In the Arctic, with every increasing degree, the ice melts and precipitation increases by 2 per cent. It is expected that the Arctic will increase the overall precipitation drastically and no snow will form anymore by 2091.
Richard Bintanja works as a climate researcher at the Royal Netherlands Meteorological Institute, and he used 37 climate models to predict the precipitation levels in the Arctic for 100 years. He stated:
“It’s quite a bit, a 50 to 60 per cent increase Arctic-wide. We found that most of this increase is due to the retreat of sea ice because of the Arctic warming,”
In the previous years, ice in the Arctic started to melt and release huge amounts of water to the sea. As this happens, evaporation increases, and thus, formation of clouds and precipitation increase. As precipitation increases, there will rain instead of snow because warmer temperatures will block snowing. Regarding this, Bintanja says:
“If the current trend proceeds – and all indications are that it will go even faster than predicted – then we’ll have a sea-ice-free Arctic. You will be able to go to the North Pole just by ship.”
When rain pours, it will melt more ice and the ability of ice to reflect light will decrease. Thus, even more ice will melt, and marine life will be harmed as the salinity of the Arctic ocean changes. Ding says:
“Eighty years from now, we don’t know how much CO2 there will be, but I’m sure it will be very warm in the Arctic. And anthropogenic causes will overwhelm anything else.”
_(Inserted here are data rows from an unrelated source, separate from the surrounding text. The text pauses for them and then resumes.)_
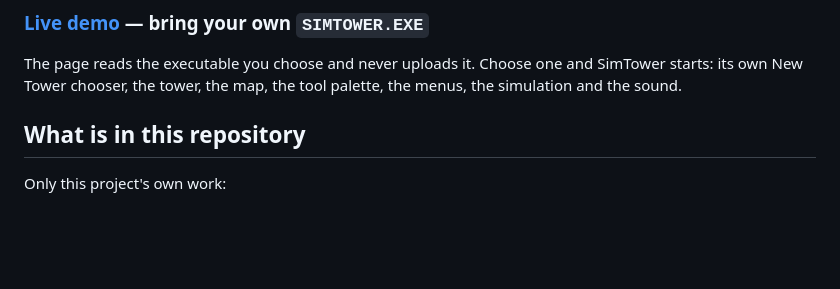
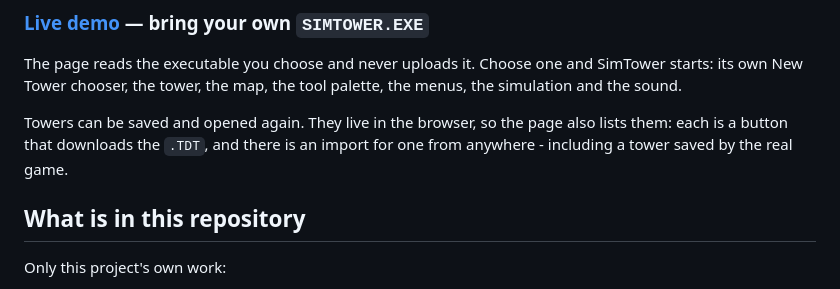
Before and after one commit to yomei-o/simtower_wasm, a Markdown page: README.md, the part around the change. Drawn GitHub-style; blank space fills up the shorter version.

Commit message:
README: towers can be kept
Saving, opening, downloading and importing are what the page does now, which
the README did not say.

```diff
--- a/README.md
+++ b/README.md
@@ -8,6 +8,10 @@ WebAssembly, with no WebGL — the game's GDI drawing is rasterised in software.
 The page reads the executable you choose and never uploads it.  Choose one and
 SimTower starts: its own New Tower chooser, the tower, the map, the tool
 palette, the menus, the simulation and the sound.
+
+Towers can be saved and opened again.  They live in the browser, so the page
+also lists them: each is a button that downloads the `.TDT`, and there is an
+import for one from anywhere - including a tower saved by the real game.
 
 ## What is in this repository
 
```
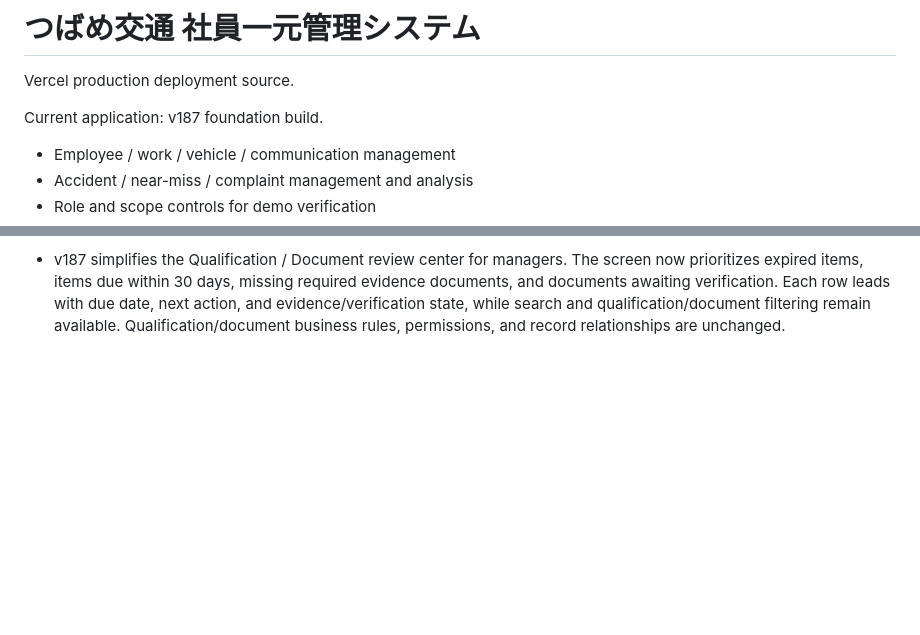
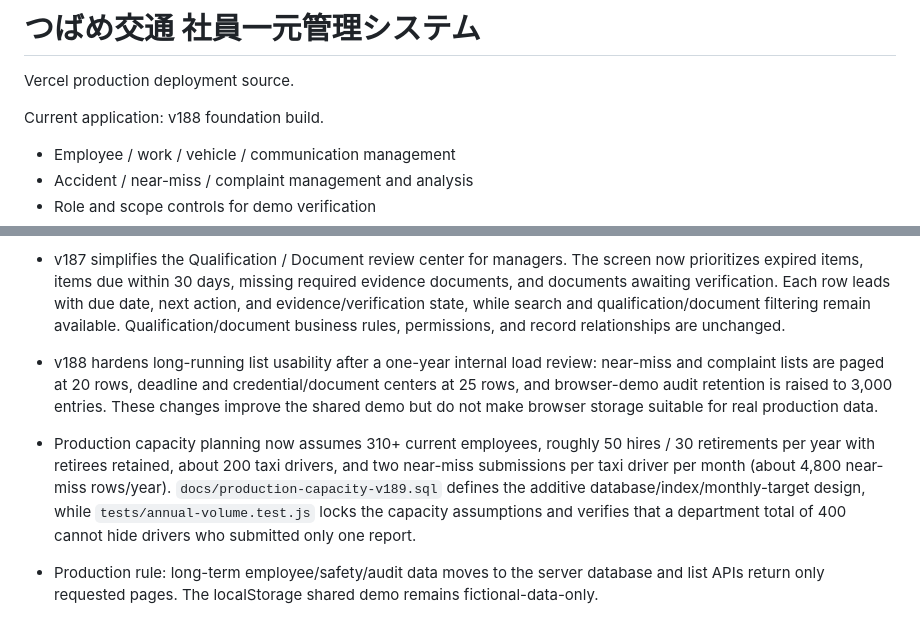
Before and after one commit to hattori-cloud/tsubame-demo-easy-view, a Markdown page: README.md, 2 parts joined by grey strips. GitHub-like rendering; blank space fills up the shorter version.

Commit message:
docs: record v188 annual-scale and production capacity assumptions

```diff
--- a/README.md
+++ b/README.md
@@ -2,7 +2,7 @@
 
 Vercel production deployment source.
 
-Current application: v187 foundation build.
+Current application: v188 foundation build.
 - Employee / work / vehicle / communication management
 - Accident / near-miss / complaint management and analysis
 - Role and scope controls for demo verification
@@ -169,3 +169,8 @@ Production note: the shared demo still uses fictional data and browser storage.
 - v185 simplifies the Deadline / Renewal Center for manager use. Primary filters are reduced to overdue, today, within 30 days and all; finer 1–7 / 8–30 / 31–60 day filters move behind an optional detail section. Each deadline row now emphasizes due date, next action and owner before supporting context, and action buttons use explicit labels such as viewing the record or updating the relevant deadline. Business rules, permissions and deadline collection logic are unchanged.
 
 - v187 simplifies the Qualification / Document review center for managers. The screen now prioritizes expired items, items due within 30 days, missing required evidence documents, and documents awaiting verification. Each row leads with due date, next action, and evidence/verification state, while search and qualification/document filtering remain available. Qualification/document business rules, permissions, and record relationships are unchanged.
+
+
+- v188 hardens long-running list usability after a one-year internal load review: near-miss and complaint lists are paged at 20 rows, deadline and credential/document centers at 25 rows, and browser-demo audit retention is raised to 3,000 entries. These changes improve the shared demo but do not make browser storage suitable for real production data.
+- Production capacity planning now assumes 310+ current employees, roughly 50 hires / 30 retirements per year with retirees retained, about 200 taxi drivers, and two near-miss submissions per taxi driver per month (about 4,800 near-miss rows/year). `docs/production-capacity-v189.sql` defines the additive database/index/monthly-target design, while `tests/annual-volume.test.js` locks the capacity assumptions and verifies that a department total of 400 cannot hide drivers who submitted only one report.
+- Production rule: long-term employee/safety/audit data moves to the server database and list APIs return only requested pages. The localStorage shared demo remains fictional-data-only.
```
Yet, Ding also suggests that these rainfalls won’t be year-round. He says that it can rain like London for a week; then, in the future, it might rain like London for a month.